Reproduce each record exactly, but exclude every picture.
********
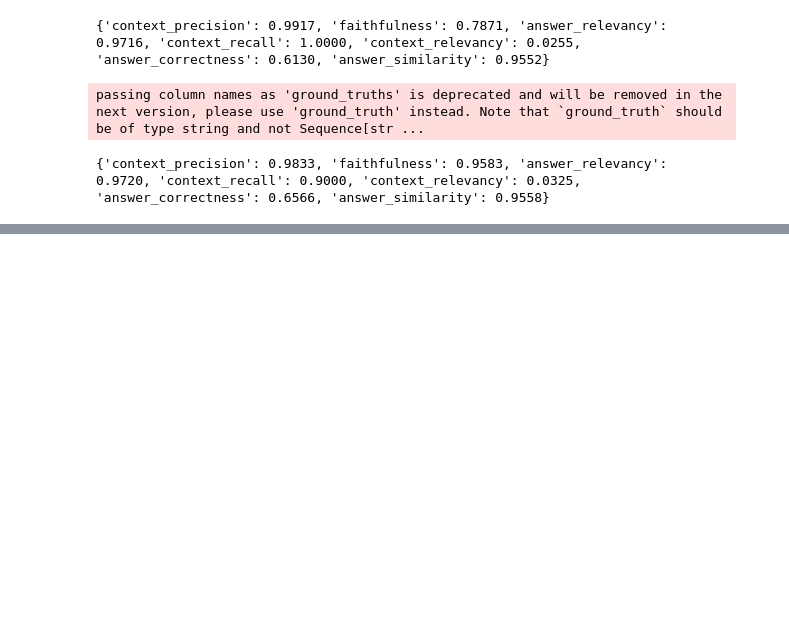
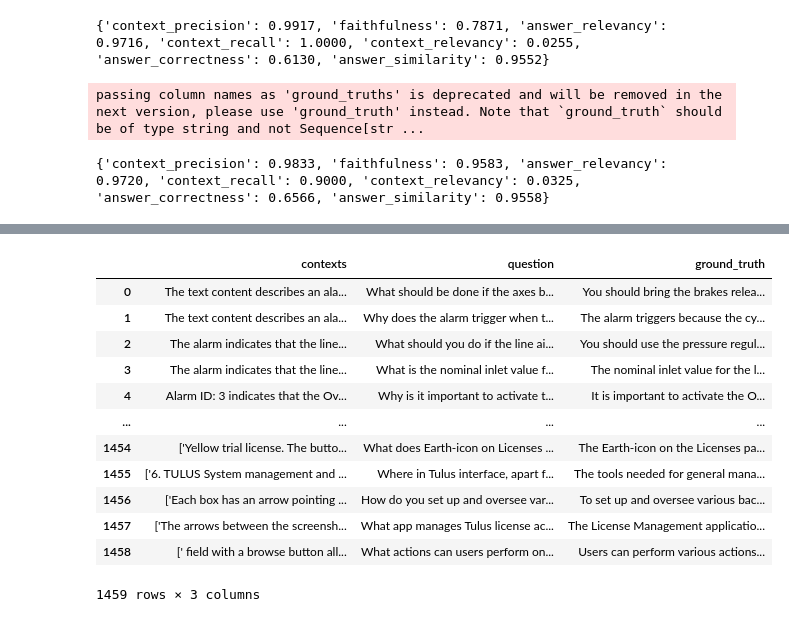
Before and after one commit to hadi-ibra/prima-power-hmi-assistant, a Jupyter notebook: notebooks/naive_rag.ipynb, the cells around one changed output, grey strips where cells are left out. Cells and saved outputs as stored; diff of their text form; code cells hidden in the pictures; blank space fills up the shorter version.

```diff
--- a/notebooks/naive_rag.ipynb
+++ b/notebooks/naive_rag.ipynb
@@ -1057,0 +1085,7 @@ model.save_results(evaluation_result_with_params, "evaluation_results.json")
+# %%
+# Reading the CSV file
+df_alarms = pd.read_csv('/Users/hadiibrahim/Dev/prima-power-hmi-assistant/src/data/qa_pairs_alarm.csv')
+df2_manual = pd.read_csv('/Users/hadiibrahim/Dev/prima-power-hmi-assistant/src/data/qa_pairs_manual.csv')
+
+
+df_alarms= df_alarms[:650]
@@ -1057,0 +1094,36 @@ model.save_results(evaluation_result_with_params, "evaluation_results.json")
+# %%
+
+# Deleting the columns (replace 'column_to_delete1' and 'column_to_delete2' with actual column names)
+df_alarms.drop(['category', 'correct_answers','incorrect_answers'], axis=1, inplace=True)
+df2_manual.drop(['category', 'correct_answers','incorrect_answers'], axis=1, inplace=True)
+
+# Renaming the columns (replace 'old_column_name1' and 'old_column_name2' with actual column names)
+# and provide the new names 'new_column_name1' and 'new_column_name2'
+df_alarms.rename(columns={'best_answer': 'ground_truth','context': 'contexts'}, inplace=True)
+df2_manual.rename(columns={'best_answer': 'ground_truth','context': 'contexts'}, inplace=True)
+
+
+combined_df = pd.concat([df_alarms, df2_manual], ignore_index=True)
+# %%
+combined_df_main = pd.concat([combined_df, combined_df1], ignore_index=True)
+# %%
+# write the code to drop null values from the dataframe and reset the index
+combined_df_main.dropna(inplace=True)
+# Resetting the index
+combined_df_main.reset_index(drop=True, inplace=True)
+# %%
+combined_df_main
+# %% [output]
+|  | contexts | question | ground_truth |
+| 0 | The text content describes an ala... | What should be done if the axes b... | You should bring the brakes relea... |
+| 1 | The text content describes an ala... | Why does the alarm trigger when t... | The alarm triggers because the cy... |
+| 2 | The alarm indicates that the line... | What should you do if the line ai... | You should use the pressure regul... |
+| 3 | The alarm indicates that the line... | What is the nominal inlet value f... | The nominal inlet value for the l... |
+| 4 | Alarm ID: 3 indicates that the Ov... | Why is it important to activate t... | It is important to activate the O... |
+| ... | ... | ... | ... |
+| 1454 | ['Yellow trial license. The butto... | What does Earth-icon on Licenses ... | The Earth-icon on the Licenses pa... |
+| 1455 | ['6. TULUS System management and ... | Where in Tulus interface, apart f... | The tools needed for general mana... |
+| 1456 | ['Each box has an arrow pointing ... | How do you set up and oversee var... | To set up and oversee various bac... |
+| 1457 | ['The arrows between the screensh... | What app manages Tulus license ac... | The License Management applicatio... |
+| 1458 | [' field with a browse button all... | What actions can users perform on... | Users can perform various actions... |
+1459 rows × 3 columns
```
Also changed, not shown: parts of 24 cells of this notebook, 28 other files.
********
**Exercise output**
Before and after one commit to hadi-ibra/prima-power-hmi-assistant, a Jupyter notebook: notebooks/naive_rag.ipynb, the cells around one changed output, grey strips where cells are left out. Cells and saved outputs as stored; diff of their text form; code cells hidden in the pictures; blank space fills up the shorter version.

```diff
--- a/notebooks/naive_rag.ipynb
+++ b/notebooks/naive_rag.ipynb
@@ -1057,0 +1085,7 @@ model.save_results(evaluation_result_with_params, "evaluation_results.json")
+# %%
+# Reading the CSV file
+df_alarms = pd.read_csv('/Users/hadiibrahim/Dev/prima-power-hmi-assistant/src/data/qa_pairs_alarm.csv')
+df2_manual = pd.read_csv('/Users/hadiibrahim/Dev/prima-power-hmi-assistant/src/data/qa_pairs_manual.csv')
+
+
+df_alarms= df_alarms[:650]
@@ -1057,0 +1094,36 @@ model.save_results(evaluation_result_with_params, "evaluation_results.json")
+# %%
+
+# Deleting the columns (replace 'column_to_delete1' and 'column_to_delete2' with actual column names)
+df_alarms.drop(['category', 'correct_answers','incorrect_answers'], axis=1, inplace=True)
+df2_manual.drop(['category', 'correct_answers','incorrect_answers'], axis=1, inplace=True)
+
+# Renaming the columns (replace 'old_column_name1' and 'old_column_name2' with actual column names)
+# and provide the new names 'new_column_name1' and 'new_column_name2'
+df_alarms.rename(columns={'best_answer': 'ground_truth','context': 'contexts'}, inplace=True)
+df2_manual.rename(columns={'best_answer': 'ground_truth','context': 'contexts'}, inplace=True)
+
+
+combined_df = pd.concat([df_alarms, df2_manual], ignore_index=True)
+# %%
+combined_df_main = pd.concat([combined_df, combined_df1], ignore_index=True)
+# %%
+# write the code to drop null values from the dataframe and reset the index
+combined_df_main.dropna(inplace=True)
+# Resetting the index
+combined_df_main.reset_index(drop=True, inplace=True)
+# %%
+combined_df_main
+# %% [output]
+|  | contexts | question | ground_truth |
+| 0 | The text content describes an ala... | What should be done if the axes b... | You should bring the brakes relea... |
+| 1 | The text content describes an ala... | Why does the alarm trigger when t... | The alarm triggers because the cy... |
+| 2 | The alarm indicates that the line... | What should you do if the line ai... | You should use the pressure regul... |
+| 3 | The alarm indicates that the line... | What is the nominal inlet value f... | The nominal inlet value for the l... |
+| 4 | Alarm ID: 3 indicates that the Ov... | Why is it important to activate t... | It is important to activate the O... |
+| ... | ... | ... | ... |
+| 1454 | ['Yellow trial license. The butto... | What does Earth-icon on Licenses ... | The Earth-icon on the Licenses pa... |
+| 1455 | ['6. TULUS System management and ... | Where in Tulus interface, apart f... | The tools needed for general mana... |
+| 1456 | ['Each box has an arrow pointing ... | How do you set up and oversee var... | To set up and oversee various bac... |
+| 1457 | ['The arrows between the screensh... | What app manages Tulus license ac... | The License Management applicatio... |
+| 1458 | [' field with a browse button all... | What actions can users perform on... | Users can perform various actions... |
+1459 rows × 3 columns
```
Also changed, not shown: parts of 24 cells of this notebook, 28 other files.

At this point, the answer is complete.